Judit Oroszlán (née Bíró)1956er
Judit Oroszlán (née Bíró)
Judit Oroszlán (née Bíró) was born in 1925 in Békéscsaba, Hungary. She escaped Hungary twice - once after WWII and once after 1956. She lived in Austria with her family for two years but then they returned to Hungary in 1947 because they had hopes for a democratic, post-war Hungary. When the communist party came to power in 1948, her father, a lawyer and Notary Public in Békéscsaba, lost his job immediately. Judit managed to graduate from the university and took a job as a secretary at a foreign trading company.
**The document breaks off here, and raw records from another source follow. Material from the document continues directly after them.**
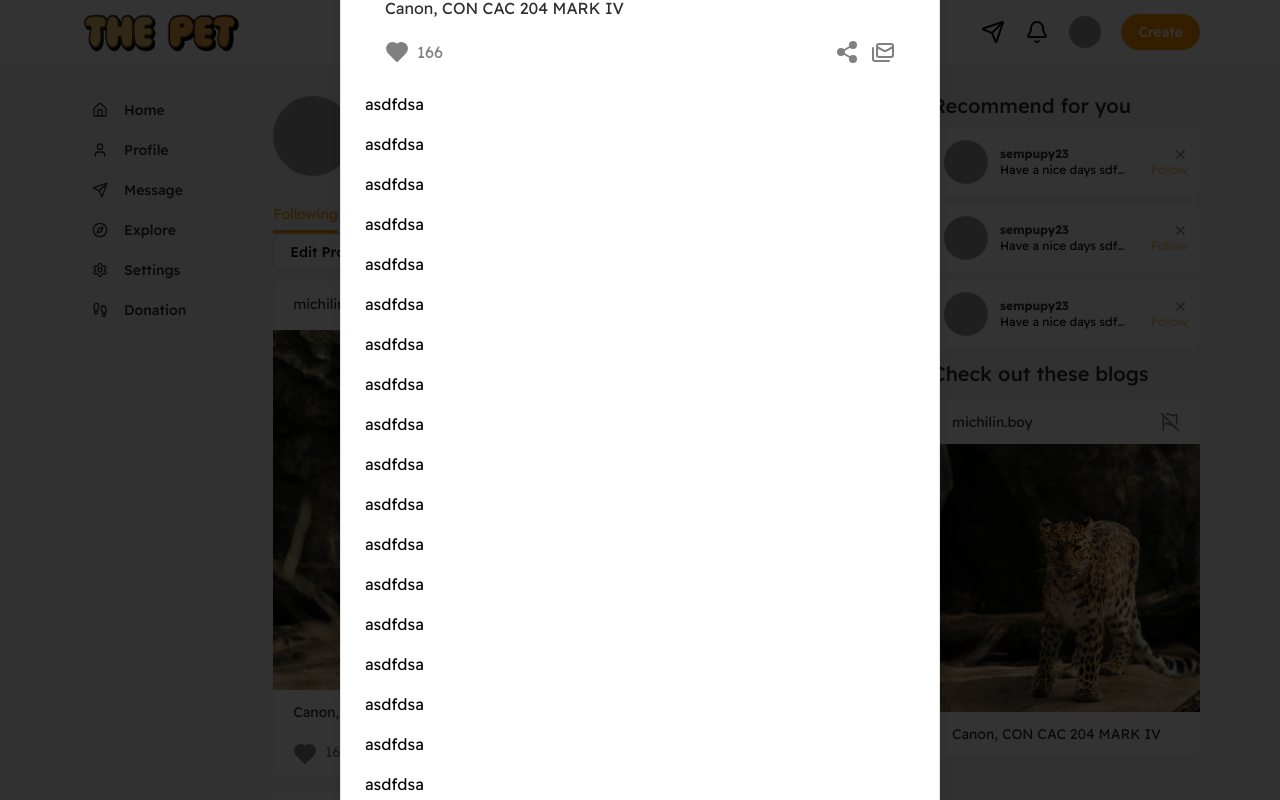
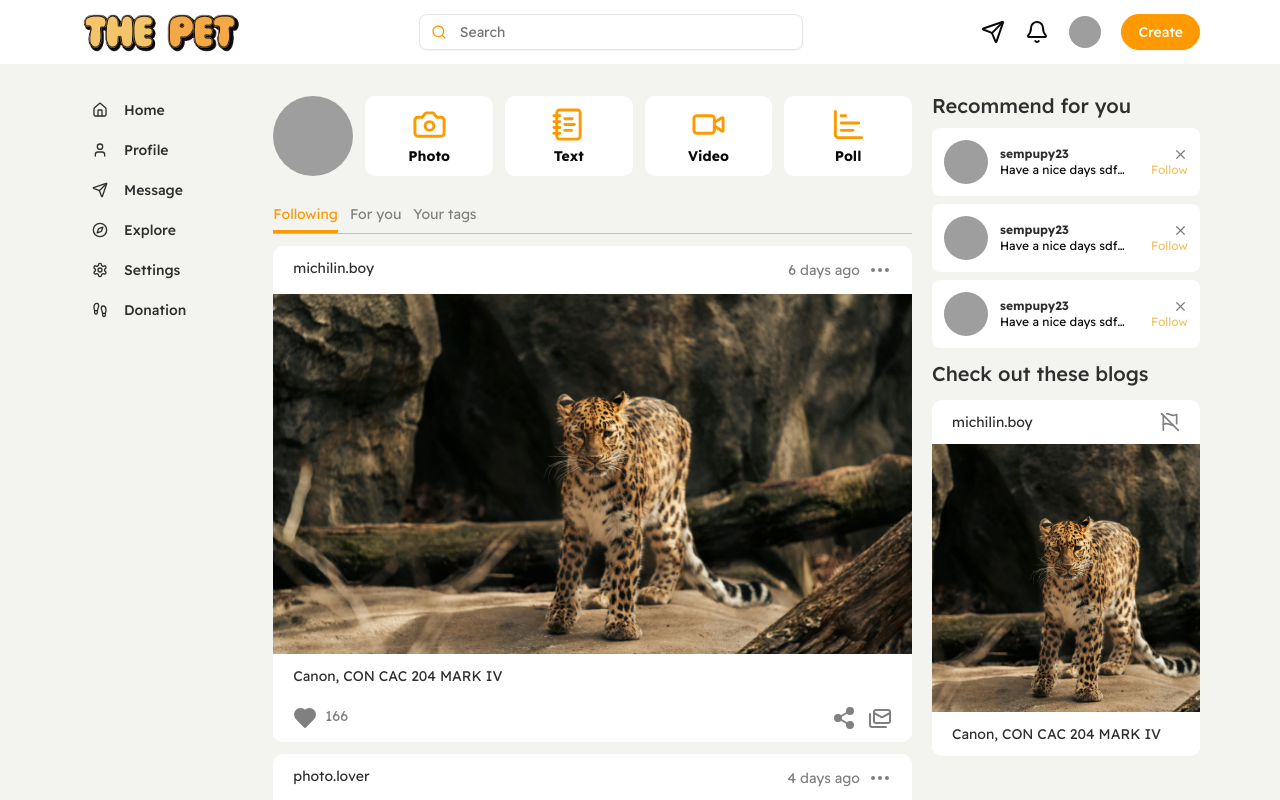
Before and after one commit to LQT2201/social-network, a Next.js app: page /homepage in a window 1280 px wide. Shown: the top 800 px of the page. Built offline with nearby package versions, Linux system fonts and the light colour scheme; grey boxes are pictures that could not be loaded.

Commit message:
feat: update homepage ui (add post modal)

```diff
--- a/app/(default_layout)/homepage/_components/CardFooter.js
+++ /dev/null
@@ -1,24 +0,0 @@
-"use client";
-import { Heart, Mails, Share2 } from "lucide-react";
-
-const CardFooter = () => (
-  <div className="rounded-b-lg bg-white py-3 px-5 text-d-gray">
-    <p className="text-jet line-clamp-2">Canon, CON CAC 204 MARK IV</p>
-    <div className="flex flex-row justify-between mt-5">
-      <div className="flex gap-2">
-        <Heart className="fill-d-gray" />
-        <p>166</p>
-      </div>
-      <div className="flex gap-3">
-        <Share2 className="fill-d-gray" />
-        <Mails
-          onClick={() => {
-            alert("concac");
-          }}
-        />
-      </div>
-    </div>
-  </div>
-);
-
-export default CardFooter;
--- a/app/(default_layout)/homepage/_components/CardHeader.js
+++ /dev/null
@@ -1,13 +0,0 @@
-const { Ellipsis } = require("lucide-react");
-
-const CardHeader = () => (
-  <div className="flex flex-row justify-between py-3 px-5">
-    <p className="text-jet">michilin.boy</p>
-    <div className="flex text-d-gray gap-2 items-center">
-      <p>6 days ago</p>
-      <Ellipsis className="cursor-pointer hover:text-l-yellow" />
-    </div>
-  </div>
-);
-
-export default CardHeader;
--- a/app/(default_layout)/homepage/_components/CardPost.js
+++ b/app/(default_layout)/homepage/_components/CardPost.js
@@ -1,21 +1,83 @@
-import React from "react";
+"use client";
+import React, { useState } from "react";
 import Image from "next/image";
-import test1 from "@/public/images/test-1.jpg";
-import CardHeader from "./CardHeader";
-import CardFooter from "./CardFooter";
+import { Heart, Mails, Share2, Ellipsis } from "lucide-react";
 
-const CardContent = () => (
-  <div className="h-90 overflow-hidden flex items-center justify-center">
-    <Image src={test1} alt="card-name" className="w-full" loading="eager" />
+const CardHeader = ({ username, postedAt }) => (
+  <div className="flex flex-row justify-between py-3 px-5">
+    <p className="text-jet">{username}</p>
+    <div className="flex text-d-gray gap-2 items-center">
+      <p>{postedAt}</p>
+      <Ellipsis className="cursor-pointer hover:text-l-yellow" />
+    </div>
   </div>
 );
 
-const CardPost = () => {
+const CardContent = ({ image }) => (
+  <div className="h-90 overflow-hidden flex items-center justify-center">
+    <Image
+      src={image}
+      alt="card-image"
+      className="w-full h-full"
+      loading="eager"
+      width={500} // adjust as needed
+      height={500} // adjust as needed
+    />
+  </div>
+);
+
+const CardFooter = ({
+  onCommentClick,
+  caption,
+  likeCount: initialLikeCount,
+  liked: initialLiked,
+}) => {
+  const [liked, setLiked] = useState(initialLiked);
+  const [likeCount, setLikeCount] = useState(initialLikeCount);
+
+  const handleToggleLike = () => {
+    if (liked) {
+      setLikeCount(likeCount - 1);
+    } else {
+      setLikeCount(likeCount + 1);
+    }
+    setLiked(!liked);
+  };
+
+  return (
+    <div className="rounded-b-lg bg-white py-3 px-5 text-d-gray">
+      <p className="text-jet line-clamp-2">{caption}</p>
+      <div className="flex flex-row justify-between mt-5">
+        <div className="flex gap-2">
+          <Heart
+            onClick={handleToggleLike}
+            className={`cursor-pointer ${
+              liked ? "fill-red-500 text-red-500" : "fill-d-gray"
+            }`}
+          />
+          <p>{likeCount}</p>
+        </div>
+        <div className="flex gap-3">
+          <Share2 className="fill-d-gray" />
+          <Mails onClick={onCommentClick} className="cursor-pointer" />
+        </div>
+      </div>
+    </div>
+  );
+};
+
+// CardPost combines header, content, and footer.
+const CardPost = ({ onCommentClick, post }) => {
   return (
     <div className="flex flex-col bg-white rounded-lg mt-3">
-      <CardHeader />
-      <CardContent />
-      <CardFooter />
+      <CardHeader username={post.username} postedAt={post.postedAt} />
+      <CardContent image={post.image} />
+      <CardFooter
+        onCommentClick={onCommentClick}
+        caption={post.caption}
+        likeCount={post.likes}
+        liked={post.liked}
+      />
     </div>
   );
 };
--- /dev/null
+++ b/app/(default_layout)/homepage/_components/CommentList.js
@@ -0,0 +1,74 @@
+import React, { useState } from "react";
+import { Avatar, AvatarFallback, AvatarImage } from "@/components/ui/avatar";
+import LikeButton from "./LikeButton";
+
+const CommentItem = ({ comment }) => {
+  // State to toggle replies visibility
+  const [showReplies, setShowReplies] = useState(false);
+  const hasReplies = comment.replies && comment.replies.length > 0;
+  // Local liked state for this comment
+  const [liked, setLiked] = useState(comment.liked);
+
+  return (
+    <div className="flex items-start gap-3">
+      <div className="flex-1">
+        {/* Comment content with heart icon overlay */}
+        <div className="relative bg-white rounded-lg px-4 py-3 shadow-sm flex">
+          <Avatar>
+            <AvatarImage src="https://github.com/shadcn.png" alt="@shadcn" />
+            <AvatarFallback>CN</AvatarFallback>
+          </Avatar>
+          <div className="ml-3 flex-1">
+            <p className="font-semibold text-sm">{comment.author}</p>
+            <p className="text-gray-700 text-sm">{comment.content}</p>
+          </div>
+          <div className="cursor-pointer">
+            <LikeButton
+              liked={liked}
+              onClick={() => setLiked((prev) => !prev)}
+            />
+          </div>
+        </div>
+
+        {/* Time, likes, and reply toggle */}
+        <div className="flex items-center text-xs text-gray-500 mt-1 space-x-3 ml-1">
+          <span className="text-l-gray">{comment.time || "2 days"}</span>
+          <span className="text-l-gray">{comment.likes || "3 likes"}</span>
+          <button className="focus:outline-none hover:underline text-d-gray">
+            Reply
+          </button>
+        </div>
+
+        {hasReplies && (
+          <button
+            className="focus:outline-none hover:underline text-d-gray text-sm ml-4"
+            onClick={() => setShowReplies((prev) => !prev)}
+          >
+            {showReplies ? "Hide replies" : "Show replies"}
+          </button>
+        )}
+
+        {/* Render replies if available */}
+        {hasReplies && showReplies && (
+          <div className="mt-3 space-y-4 pl-5 border-l border-gray-200">
+            {comment.replies.map((rep) => (
+              <CommentItem key={rep.id} comment={rep} />
+            ))}
+          </div>
+        )}
+      </div>
+    </div>
+  );
+};
+
+const CommentList = ({ comments }) => {
+  return (
+    <div className="space-y-5">
+      {comments.map((comment) => (
+        <CommentItem key={comment.id} comment={comment} />
+      ))}
+    </div>
+  );
+};
+
+export default CommentList;
--- /dev/null
+++ b/app/(default_layout)/homepage/_components/LikeButton.js
@@ -0,0 +1,19 @@
+import { Heart } from "lucide-react";
+import React from "react";
+
+const LikeButton = ({ liked, onClick }) => {
+  return (
+    <button onClick={onClick} aria-label="Like">
+      <Heart
+        size={15}
+        className={`transition-colors ${
+          liked
+            ? "fill-red-500 text-red-500 hover:text-red-300"
+            : "fill-transparent text-gray-500 hover:text-red-300"
+        }`}
+      />
+    </button>
+  );
+};
+
+export default LikeButton;
--- a/app/(default_layout)/homepage/_components/ListPost.js
+++ b/app/(default_layout)/homepage/_components/ListPost.js
@@ -1,14 +1,52 @@
+"use client";
 import React from "react";
 import CardPost from "./CardPost";
 
-const arr = [1, 2, 3, 4];
+const fakePosts = [
+  {
+    id: 1,
+    username: "michilin.boy",
+    postedAt: "6 days ago",
+    caption: "Canon, CON CAC 204 MARK IV",
+    likes: 166,
+    liked: false,
+    image: "/images/test-1.jpg", // relative to your public folder
+  },
+  {
+    id: 2,
+    username: "photo.lover",
+    postedAt: "4 days ago",
+    caption: "Sunset over the mountains",
+    likes: 205,
+    image: "/images/test-1.jpg",
+    liked: true,
+  },
+  {
+    id: 3,
+    username: "urban.style",
+    postedAt: "3 days ago",
+    caption: "City life at its best",
+    likes: 300,
+    image: "/images/test-1.jpg",
+    liked: false,
+  },
+  {
+    id: 4,
+    username: "nature.fan",
+    postedAt: "2 days ago",
+    caption: "Exploring the forest",
+    likes: 150,
+    image: "/images/test-1.jpg",
+    liked: false,
+  },
+];
 
-const ListPost = () => {
+const ListPost = ({ onCommentClick }) => {
   return (
     <>
-      {arr.map((item) => {
-        return <CardPost key={item} />;
-      })}
+      {fakePosts.map((post) => (
+        <CardPost key={post.id} post={post} onCommentClick={onCommentClick} />
+      ))}
     </>
   );
 };
--- a/app/(default_layout)/homepage/_components/PostModal.js
+++ b/app/(default_layout)/homepage/_components/PostModal.js
@@ -1,48 +1,92 @@
-import React from "react";
+"use client";
+import React, { useState } from "react";
 import { Button } from "@/components/ui/button";
-import { Dialog, DialogContent, DialogTrigger } from "@/components/ui/dialog";
+import {
+  Dialog,
+  DialogContent,
+  DialogOverlay,
+  DialogTitle,
+} from "@/components/ui/dialog";
 import CardPost from "./CardPost";
-const PostModal = () => {
+import { Separator } from "@/components/ui/separator";
+import CommentList from "./CommentList";
+
+// Sample nested comments data
+const commentsData = [
+  {
+    id: 1,
+    author: "User1",
+    content:
+      "Đây là comment đầu tiên. Đây là comment đầu tiên. Đây là comment đầu tiên. Đây là comment đầu tiên. Đây là comment đầu tiên",
+    liked: true,
+    replies: [
+      {
+        id: 2,
+        author: "User2",
+        content: "Trả lời comment đầu tiên.",
+        liked: false,
+        replies: [
+          {
+            id: 3,
+            author: "User3",
+            content: "Phản hồi của User3.",
+            liked: false,
+            replies: [],
+          },
+          {
+            id: 4,
+            author: "User4",
+            content: "Một phản hồi khác của User4.",
+            liked: false,
+            replies: [],
+          },
+        ],
+      },
+      {
+        id: 5,
+        author: "User5",
+        content: "Một phản hồi khác cho comment đầu tiên.",
+        liked: true,
+        replies: [],
+      },
+    ],
+  },
+  {
+    id: 6,
+    author: "User6",
+    content: "Đây là comment thứ hai.",
+    liked: false,
+    replies: [],
+  },
+];
+
+const PostModal = ({ open, setOpen }) => {
   return (
-    <Dialog open>
-      <DialogTrigger asChild>
-        <Button variant="outline">Edit Profile</Button>
-      </DialogTrigger>
-      <DialogContent className="sm:max-w-[600px] sm:h-max-[400px] object-contain">
-        <div className="grid gap-4">
-          <CardPost></CardPost>
-          <p> asdfdsa</p>
-          <p> asdfdsa</p>
-          <p> asdfdsa</p>
-          <p> asdfdsa</p>
-          <p> asdfdsa</p>
-          <p> asdfdsa</p>
-          <p> asdfdsa</p>
-          <p> asdfdsa</p>
-          <p> asdfdsa</p>
-          <p> asdfdsa</p>
-          <p> asdfdsa</p>
-          <p> asdfdsa</p>
-          <p> asdfdsa</p>
-          <p> asdfdsa</p>
-          <p> asdfdsa</p>
-          <p> asdfdsa</p>
-          <p> asdfdsa</p>
-          <p> asdfdsa</p>
-          <p> asdfdsa</p>
-          <p> asdfdsa</p>
-          <p> asdfdsa</p>
-          <p> asdfdsa</p>
-          <p> asdfdsa</p>
-          <p> asdfdsa</p>
-          <p> asdfdsa</p>
-          <p> asdfdsa</p>
-          <p> asdfdsa</p>
-          <p> asdfdsa</p>
-          <p> asdfdsa</p>
-        </div>
-      </DialogContent>
-    </Dialog>
+    <>
+      <Dialog open={open} onOpenChange={setOpen}>
+        <DialogContent className="sm:max-w-[80vh] max-h-[80vh] overflow-y-auto p-0">
+          <DialogTitle></DialogTitle>
+          <CardPost />
+          <div className="grid gap-4">
+            <Separator />
+            <div className="px-5 py-3">
+              <h3>
+                Comments{" "}
+                <span className="text-gray-500 inline">
+                  ( {commentsData.length} )
+                </span>
+              </h3>
+              <div className="mt-3">
+                <CommentList
+                  comments={commentsData}
+                  handleLikeComment={(pre) => !pre}
+                />
+              </div>
+            </div>
+          </div>
+        </DialogContent>
+      </Dialog>
+    </>
   );
 };
 
--- a/app/(default_layout)/homepage/page.js
+++ b/app/(default_layout)/homepage/page.js
@@ -1,8 +1,10 @@
-import React from "react";
+"use client";
+
+import React, { useState } from "react";
 import SideNav from "./_components/SideNav";
 import { Avatar, AvatarImage, AvatarFallback } from "@/components/ui/avatar";
 import { Camera, ChartBar, NotebookText, Video } from "lucide-react";
-import CardPost from "./_components/CardPost";
+
 import TabPost from "./_components/TabPost";
 import CardRecommendation from "./_components/CardRecommendation";
 import SuggestedPostCard from "./_components/SuggetedPostCard";
@@ -10,8 +12,9 @@ import ListPost from "./_components/ListPost";
 import PostModal from "./_components/PostModal";
 
 const HomePage = () => {
+  const [open, setOpen] = useState(false);
+
   return (
-    <div className="max-w-screen w-7xl mx-auto px-20 pt-7 bg-baby-powder">
     <div className="grid grid-cols-12 gap-4">
       <div className="col-span-2 lg:flex md:hidden sm:hidden">
         <div className="sticky top-5">
@@ -48,9 +51,11 @@ const HomePage = () => {
 
         <TabPost />
 
-          <PostModal />
-
-          <ListPost />
+        <ListPost
+          onCommentClick={() => {
+            setOpen((prev) => !prev);
+          }}
+        />
       </div>
 
       <div className="col-span-3">
@@ -61,7 +66,7 @@ const HomePage = () => {
         </h2>
         <SuggestedPostCard />
       </div>
-      </div>
+      <PostModal open={open} setOpen={setOpen} />
     </div>
   );
 };
--- a/app/(default_layout)/layout.js
+++ b/app/(default_layout)/layout.js
@@ -85,7 +85,10 @@ export default function RootLayout({ children }) {
       <body className={`${readex_pro.className}`}>
         <TooltipProvider>
           <Header />
-          {children}
+          <div className="max-w-screen w-7xl mx-auto px-20 pt-7 bg-baby-powder">
+            {" "}
+            {children}
+          </div>
         </TooltipProvider>
       </body>
     </html>
--- /dev/null
+++ b/app/(default_layout)/profile/page.js
@@ -0,0 +1,18 @@
+import React from "react";
+import SideNav from "../homepage/_components/SideNav";
+
+const page = () => {
+  return (
+    <div className="grid grid-cols-12 gap-4">
+      <div className="col-span-2 lg:flex md:hidden sm:hidden">
+        <div className="sticky top-5">
+          <SideNav />
+        </div>
+      </div>
+
+      <div className="col-span-10 bg-red-300"></div>
+    </div>
+  );
+};
+
+export default page;
```
Also changed, not shown: 1 other file (tests, documents, lock files or other folders). Lines whose indentation alone changed are shown as unchanged.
She soon met her husband, a scientist, and they were married. He worked first for the Rockefeller Research Institute in Tihany, but then took a research position with the Hungarian Academy of Sciences, stationed at the university in Sopron, in Western Hungary. They had their first child in 1956, 6 months before the revolution broke out. During the revolution, the entire university of Sopron fled to Austria -hundreds of students and faculty - who were later invited to emigrate to Vancouver, Canada. Judit and her husband (Dr. István Oroszlán), who left with the university, were invited to Trenton, New Jersey by Judit’s uncle, who had emigrated after WWII (he was also a lawyer and notary public in Sopron). They arrived at Camp Kilmer in New Jersey, where Judit, who spoke fluent German and English, was a camp interpreter for a month before moving to Trenton with her family.
Her husband first went to Rutgers University to study English and then received a stipend to complete his PhD at Georgetown University in Washington, D.C. Judit worked at the Library of Congress with Elemár Bakó as there was a great need for Hungarian speakers at the time. She worked there until her retirement. Her husband later received a fellowship to the National Institutes of Health in Pharmacology where he received a patent for AIDS medication. He also worked in the Albert Einstein Institute.
István and Judit have two children, one daughter born in Hungary and a son born in Washington, D.C., and four grandchildren. They both speak Hungarian but were less involved in the Hungarian community than their parents, who were active in the Kossuth Club in D.C. At the time of the interview, Judit was 94 years-old and her husband, although still alive, was suffering from Alzheimer’s disease and could no longer be interviewed.